      4/21/2017       PSU                                                       7,667       1,296,950  
      4/23/2018       SO               45,480       228.26       4/23/2028                                  
      4/23/2018       RSU                                       5,954       1,007,179                  
      4/23/2018       PSU                                                       1,489       251,879  

  Richard Sands

    4/5/2010       SO       538,520               16.67       4/5/2020                                  
      4/5/2011       SO       435,780               20.60       4/5/2021                                  
      4/3/2012       SO       357,030               24.50       4/3/2022                                  
      4/26/2013       SO       167,370               47.79       4/26/2023                                  
      4/28/2014       SO       105,200               79.61       4/28/2024                                  
      4/28/2015       SO       70,628       23,542       117.12       4/28/2025                                  
      4/25/2016       SO       39,571       39,570       156.84       4/25/2026                                  
      4/21/2017       SO       21,243       63,727       172.09       4/21/2027                                  
      4/23/2018       SO               66,895       228.26       4/23/2028                                  

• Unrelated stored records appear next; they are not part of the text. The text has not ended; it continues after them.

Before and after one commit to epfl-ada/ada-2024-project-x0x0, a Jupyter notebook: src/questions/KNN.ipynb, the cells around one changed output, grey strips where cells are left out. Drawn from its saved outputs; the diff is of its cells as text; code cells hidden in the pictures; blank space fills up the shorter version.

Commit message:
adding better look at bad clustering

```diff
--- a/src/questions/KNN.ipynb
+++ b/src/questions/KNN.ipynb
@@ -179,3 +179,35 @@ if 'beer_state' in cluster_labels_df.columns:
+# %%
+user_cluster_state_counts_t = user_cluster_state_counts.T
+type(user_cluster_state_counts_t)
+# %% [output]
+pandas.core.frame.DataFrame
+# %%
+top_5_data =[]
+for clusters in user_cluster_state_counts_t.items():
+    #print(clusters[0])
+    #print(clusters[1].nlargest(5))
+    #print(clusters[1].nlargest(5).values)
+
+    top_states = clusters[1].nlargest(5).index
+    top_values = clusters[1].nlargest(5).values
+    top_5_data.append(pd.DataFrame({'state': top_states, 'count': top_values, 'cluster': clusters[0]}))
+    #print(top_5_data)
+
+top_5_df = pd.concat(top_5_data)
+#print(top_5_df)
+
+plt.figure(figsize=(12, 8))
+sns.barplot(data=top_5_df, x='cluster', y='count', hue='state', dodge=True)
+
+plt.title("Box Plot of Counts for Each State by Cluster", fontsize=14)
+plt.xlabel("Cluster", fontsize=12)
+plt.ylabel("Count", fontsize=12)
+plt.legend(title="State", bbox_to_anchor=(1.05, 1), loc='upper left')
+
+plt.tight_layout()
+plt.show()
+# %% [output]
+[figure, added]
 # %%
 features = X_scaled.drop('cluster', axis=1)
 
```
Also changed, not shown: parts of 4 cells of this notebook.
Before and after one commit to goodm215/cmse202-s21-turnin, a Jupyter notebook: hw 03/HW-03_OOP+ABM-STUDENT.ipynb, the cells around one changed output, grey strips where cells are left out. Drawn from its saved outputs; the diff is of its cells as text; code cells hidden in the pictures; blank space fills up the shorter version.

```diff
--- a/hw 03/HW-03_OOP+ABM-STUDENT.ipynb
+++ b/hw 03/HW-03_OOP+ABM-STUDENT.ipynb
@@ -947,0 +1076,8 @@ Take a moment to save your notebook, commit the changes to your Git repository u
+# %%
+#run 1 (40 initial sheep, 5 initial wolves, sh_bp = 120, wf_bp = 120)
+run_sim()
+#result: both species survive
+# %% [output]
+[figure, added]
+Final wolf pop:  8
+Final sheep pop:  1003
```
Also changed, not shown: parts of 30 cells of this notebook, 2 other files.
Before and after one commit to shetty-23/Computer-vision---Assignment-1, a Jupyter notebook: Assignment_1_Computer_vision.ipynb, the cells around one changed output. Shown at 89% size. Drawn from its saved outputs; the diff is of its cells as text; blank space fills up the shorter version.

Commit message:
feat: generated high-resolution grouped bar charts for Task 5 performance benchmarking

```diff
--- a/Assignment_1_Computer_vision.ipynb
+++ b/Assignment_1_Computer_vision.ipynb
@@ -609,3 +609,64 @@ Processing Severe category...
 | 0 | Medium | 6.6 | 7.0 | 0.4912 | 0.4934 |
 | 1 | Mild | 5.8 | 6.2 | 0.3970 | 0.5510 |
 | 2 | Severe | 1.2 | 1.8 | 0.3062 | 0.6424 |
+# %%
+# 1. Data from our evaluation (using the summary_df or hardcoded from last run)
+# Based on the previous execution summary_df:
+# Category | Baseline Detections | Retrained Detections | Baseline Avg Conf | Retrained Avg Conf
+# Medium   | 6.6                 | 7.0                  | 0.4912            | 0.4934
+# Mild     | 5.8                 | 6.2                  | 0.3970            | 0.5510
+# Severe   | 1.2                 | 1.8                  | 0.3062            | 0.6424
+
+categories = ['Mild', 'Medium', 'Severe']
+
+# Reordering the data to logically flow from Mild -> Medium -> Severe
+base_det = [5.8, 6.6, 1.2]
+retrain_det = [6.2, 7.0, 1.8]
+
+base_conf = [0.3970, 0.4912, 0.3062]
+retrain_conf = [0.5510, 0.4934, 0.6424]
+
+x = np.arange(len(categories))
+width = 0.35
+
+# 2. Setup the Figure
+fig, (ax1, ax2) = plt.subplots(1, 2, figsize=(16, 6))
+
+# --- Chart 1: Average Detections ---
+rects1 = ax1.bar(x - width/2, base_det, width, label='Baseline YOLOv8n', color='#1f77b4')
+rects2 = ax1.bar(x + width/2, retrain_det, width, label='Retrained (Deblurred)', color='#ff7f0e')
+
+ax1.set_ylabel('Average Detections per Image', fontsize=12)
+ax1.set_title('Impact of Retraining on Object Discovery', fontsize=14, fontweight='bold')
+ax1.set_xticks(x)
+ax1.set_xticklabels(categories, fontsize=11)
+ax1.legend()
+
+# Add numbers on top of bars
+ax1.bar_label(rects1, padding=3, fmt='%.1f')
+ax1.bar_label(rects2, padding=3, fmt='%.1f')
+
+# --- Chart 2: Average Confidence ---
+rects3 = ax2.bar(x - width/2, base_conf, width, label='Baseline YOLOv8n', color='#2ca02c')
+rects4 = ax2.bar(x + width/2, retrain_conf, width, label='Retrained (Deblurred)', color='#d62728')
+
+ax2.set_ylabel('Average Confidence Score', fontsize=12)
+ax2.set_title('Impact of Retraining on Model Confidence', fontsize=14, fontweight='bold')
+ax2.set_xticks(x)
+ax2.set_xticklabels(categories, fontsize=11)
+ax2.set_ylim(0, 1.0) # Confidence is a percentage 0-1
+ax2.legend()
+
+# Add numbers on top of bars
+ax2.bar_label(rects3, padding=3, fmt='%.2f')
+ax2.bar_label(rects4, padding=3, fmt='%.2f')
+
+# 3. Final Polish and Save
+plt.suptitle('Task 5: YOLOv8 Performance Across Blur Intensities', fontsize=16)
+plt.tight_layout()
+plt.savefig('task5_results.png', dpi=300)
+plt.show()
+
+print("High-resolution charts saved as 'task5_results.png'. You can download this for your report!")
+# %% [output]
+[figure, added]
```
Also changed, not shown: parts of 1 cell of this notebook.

  William A. Newlands

    4/28/2015       SO       12,870       4,290       117.12       4/28/2025                                  
      4/28/2015       RSU                                       630       106,571                  
      4/25/2016       SO       8,442       8,440       156.84       4/25/2026                                  
      4/25/2016       RSU                                       1,128       190,812                  
      4/25/2016       PSU                                       837       141,587                  
      4/21/2017       SO       5,132       15,395       172.09       4/21/2027                                  
      4/21/2017       RSU                                       2,043       345,594                  
      4/21/2017       PSU                                                       2,724       460,792  
      4/23/2018       SO               19,558       228.26       4/23/2028                                  
      4/23/2018       RSU                                       2,561       433,219                  
      4/23/2018       PSU